Alexa
  • Directory of Taiwan

Merkel's party wins Hamburg election, but faces tough effort to form coalition

Merkel's party wins Hamburg election, but faces tough effort to form coalition

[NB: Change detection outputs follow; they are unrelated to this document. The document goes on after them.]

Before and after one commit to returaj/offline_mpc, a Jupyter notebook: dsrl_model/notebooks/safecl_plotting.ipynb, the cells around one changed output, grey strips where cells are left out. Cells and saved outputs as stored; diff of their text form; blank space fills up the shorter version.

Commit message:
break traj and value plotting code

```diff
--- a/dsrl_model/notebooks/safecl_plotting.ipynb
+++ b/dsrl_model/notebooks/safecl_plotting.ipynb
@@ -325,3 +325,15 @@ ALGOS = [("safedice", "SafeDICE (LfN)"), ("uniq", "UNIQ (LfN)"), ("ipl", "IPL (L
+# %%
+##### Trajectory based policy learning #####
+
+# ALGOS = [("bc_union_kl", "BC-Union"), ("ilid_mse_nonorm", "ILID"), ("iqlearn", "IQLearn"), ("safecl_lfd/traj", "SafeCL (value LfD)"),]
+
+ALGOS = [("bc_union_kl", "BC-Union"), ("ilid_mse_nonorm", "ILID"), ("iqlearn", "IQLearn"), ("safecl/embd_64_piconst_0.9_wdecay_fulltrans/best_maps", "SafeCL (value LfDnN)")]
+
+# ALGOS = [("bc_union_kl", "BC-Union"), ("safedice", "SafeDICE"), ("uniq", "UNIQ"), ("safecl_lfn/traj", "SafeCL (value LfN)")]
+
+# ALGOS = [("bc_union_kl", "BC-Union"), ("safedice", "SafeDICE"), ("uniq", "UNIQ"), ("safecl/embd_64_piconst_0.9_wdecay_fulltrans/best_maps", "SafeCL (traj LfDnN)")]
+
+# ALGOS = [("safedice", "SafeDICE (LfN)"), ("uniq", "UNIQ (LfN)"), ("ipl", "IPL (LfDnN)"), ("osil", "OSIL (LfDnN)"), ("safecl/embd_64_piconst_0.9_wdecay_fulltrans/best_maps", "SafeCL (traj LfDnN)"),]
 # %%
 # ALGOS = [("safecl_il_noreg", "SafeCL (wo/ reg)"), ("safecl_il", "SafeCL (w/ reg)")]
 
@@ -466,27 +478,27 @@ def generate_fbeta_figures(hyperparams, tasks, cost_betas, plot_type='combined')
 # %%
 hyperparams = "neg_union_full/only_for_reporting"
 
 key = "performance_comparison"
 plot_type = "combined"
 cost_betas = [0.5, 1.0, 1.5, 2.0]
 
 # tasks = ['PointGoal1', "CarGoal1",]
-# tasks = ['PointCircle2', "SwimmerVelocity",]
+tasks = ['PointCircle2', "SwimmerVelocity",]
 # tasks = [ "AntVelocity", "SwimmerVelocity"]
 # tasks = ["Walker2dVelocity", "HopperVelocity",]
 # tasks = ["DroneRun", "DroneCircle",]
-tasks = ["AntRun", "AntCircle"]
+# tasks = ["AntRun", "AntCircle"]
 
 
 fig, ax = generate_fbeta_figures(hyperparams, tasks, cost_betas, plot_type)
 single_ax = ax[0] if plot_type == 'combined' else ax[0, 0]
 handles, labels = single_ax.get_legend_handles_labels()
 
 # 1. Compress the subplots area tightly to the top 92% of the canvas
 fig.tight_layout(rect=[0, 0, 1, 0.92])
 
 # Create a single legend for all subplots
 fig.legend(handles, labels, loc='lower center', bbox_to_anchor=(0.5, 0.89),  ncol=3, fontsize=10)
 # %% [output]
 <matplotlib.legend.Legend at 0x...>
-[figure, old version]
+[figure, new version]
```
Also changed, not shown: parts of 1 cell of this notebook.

German Chancellor Angela Merkel's conservatives won in a state election in Hamburg on Sunday, but were set to lose their parliamentary majority, setting the stage for a complicated effort to form a coalition, according to projections.
The election also brought an indifferent result for the center-left Social Democrats, the struggling partner in Merkel's increasingly bad-tempered national "grand coalition," and more success for the new Left party.
The outcome left Merkel's Christian Democratic Union eyeing an alliance with the Greens _ never tried at state level, and a combination that could expand Merkel's future options _ or another "grand coalition" with the Social Democrats. CDU Mayor Ole von Beust said he would talk to both.
If the Greens make concessions, "Ole von Beust has the unique possibility of forming the first black-green state government," CDU general secretary Ronald Pofalla said on ZDF television, referring to the parties' colors.
In a vote that gave Germany's major parties their third test in a month, the Social Democrats remained far behind the CDU in a city-state they once dominated, according to projections based on exit polls and partial results for the ARD and ZDF channels.
That followed recent speculation over whether they will abandon their refusal to deal with the new Left party, a fusion of East German ex-communists and western opponents of economic reform, which underlined its growing strength by entering Hamburg's state parliament.
Four years ago, the popular von Beust won 47.2 percent of the vote and an absolute majority, helped by an unpopular center-left government in Berlin.
Sunday's projections had the CDU winning up to 42.8 percent of the vote, with up to 34.1 percent for the Social Democrats, or SPD.
The Greens were set to win as much as 9.9 percent and The Left 6.6 percent. Hamburg will be the fourth western state parliament with Left party lawmakers, following successes in two elections last month.
"What we have achieved in recent weeks is a terrific victory," senior party official Dietmar Bartsch said. "This shows that The Left is growing."
Projections said that the pro-business Free Democrats, von Beust's preferred coalition partner, might narrowly miss the 5 percent of the vote needed to win parliamentary seats and would anyway be too weak to join a coalition.
With neither traditional center-left nor center-right coalitions emerging, efforts to form a new state government could be complicated.
A CDU-Green coalition could help expand Merkel's options after next year's federal election. Both the CDU and SPD hope to end the national "grand coalition" then.
The Greens, who traditionally have partnered the SPD and have strongly left-leaning grass roots, were coy.
"To talk about any combination at this point in time is fairly absurd," party chairman Reinhard Buetikofer said.
Von Beust's SPD challenger, Michael Naumann, had hoped to form a coalition with the Greens. He ruled out trying to add The Left to that combination, or to seek its support for a minority government.
"The Hamburg SPD will neither form a coalition with the Left party, nor negotiate with it or accept its toleration," he said.
Before the election, the CDU attacked the SPD over reports that its candidate in the western state of Hesse, where the big parties fought each other to a stalemate last month, may try to form a minority government and then win election as governor by accepting votes from The Left.
SPD leader Kurt Beck conceded that the discussion had led to "irritation," but insisted it did not have a "noticeable effect" in Hamburg.


Updated : 2021-10-27 06:42 GMT+08:00